[Start of section]
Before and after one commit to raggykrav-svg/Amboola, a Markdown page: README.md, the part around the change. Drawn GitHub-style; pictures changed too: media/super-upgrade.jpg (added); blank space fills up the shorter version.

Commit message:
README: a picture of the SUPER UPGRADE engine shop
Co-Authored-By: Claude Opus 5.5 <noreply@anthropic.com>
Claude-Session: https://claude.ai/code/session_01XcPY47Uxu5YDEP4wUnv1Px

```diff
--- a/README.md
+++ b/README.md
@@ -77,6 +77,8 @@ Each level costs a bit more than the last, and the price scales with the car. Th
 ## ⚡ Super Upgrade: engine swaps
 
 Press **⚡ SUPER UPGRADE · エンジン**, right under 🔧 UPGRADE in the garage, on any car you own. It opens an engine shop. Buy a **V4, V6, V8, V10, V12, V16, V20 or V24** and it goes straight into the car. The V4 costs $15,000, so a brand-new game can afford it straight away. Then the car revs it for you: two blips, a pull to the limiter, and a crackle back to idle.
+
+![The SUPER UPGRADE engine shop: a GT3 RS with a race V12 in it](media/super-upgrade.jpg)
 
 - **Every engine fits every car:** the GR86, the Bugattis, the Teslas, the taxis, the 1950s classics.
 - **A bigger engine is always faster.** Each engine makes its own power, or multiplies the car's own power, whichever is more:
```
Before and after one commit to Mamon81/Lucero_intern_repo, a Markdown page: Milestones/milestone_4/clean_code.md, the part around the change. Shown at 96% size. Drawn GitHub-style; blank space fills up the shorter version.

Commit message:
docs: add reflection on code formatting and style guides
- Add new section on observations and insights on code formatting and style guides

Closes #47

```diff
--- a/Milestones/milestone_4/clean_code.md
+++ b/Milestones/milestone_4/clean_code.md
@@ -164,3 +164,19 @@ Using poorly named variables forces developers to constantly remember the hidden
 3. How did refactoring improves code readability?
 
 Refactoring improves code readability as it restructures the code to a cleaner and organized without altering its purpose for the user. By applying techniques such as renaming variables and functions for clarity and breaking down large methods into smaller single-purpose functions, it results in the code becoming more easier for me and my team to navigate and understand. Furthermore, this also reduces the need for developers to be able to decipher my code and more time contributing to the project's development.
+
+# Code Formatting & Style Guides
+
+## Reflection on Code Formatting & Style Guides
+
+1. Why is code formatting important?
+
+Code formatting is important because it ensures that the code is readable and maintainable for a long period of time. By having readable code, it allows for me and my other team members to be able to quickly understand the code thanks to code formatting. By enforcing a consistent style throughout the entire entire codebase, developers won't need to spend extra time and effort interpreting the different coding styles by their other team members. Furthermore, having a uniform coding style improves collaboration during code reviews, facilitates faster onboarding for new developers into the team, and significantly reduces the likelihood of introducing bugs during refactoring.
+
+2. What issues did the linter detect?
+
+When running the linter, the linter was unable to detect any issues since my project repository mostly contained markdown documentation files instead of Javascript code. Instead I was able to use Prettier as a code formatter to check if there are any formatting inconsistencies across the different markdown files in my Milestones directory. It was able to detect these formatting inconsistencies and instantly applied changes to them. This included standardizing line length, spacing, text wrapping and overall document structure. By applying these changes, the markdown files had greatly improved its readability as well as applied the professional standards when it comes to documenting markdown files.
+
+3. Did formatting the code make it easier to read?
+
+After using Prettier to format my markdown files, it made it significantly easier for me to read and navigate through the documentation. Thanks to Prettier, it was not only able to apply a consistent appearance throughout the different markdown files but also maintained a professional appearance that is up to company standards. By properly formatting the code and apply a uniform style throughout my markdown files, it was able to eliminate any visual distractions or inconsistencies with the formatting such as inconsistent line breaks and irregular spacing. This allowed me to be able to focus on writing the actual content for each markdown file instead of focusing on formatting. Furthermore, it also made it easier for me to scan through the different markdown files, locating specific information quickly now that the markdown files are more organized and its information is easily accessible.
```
[End of section]
WHAT YOU NEED TO DO: Pull out each line of the records holding the string "README".

OUTPUT OF THE TASK:
Before and after one commit to raggykrav-svg/Amboola, a Markdown page: README.md, the part around the change. Drawn GitHub-style; pictures changed too: media/super-upgrade.jpg (added); blank space fills up the shorter version.
README: a picture of the SUPER UPGRADE engine shop
--- a/README.md
+++ b/README.md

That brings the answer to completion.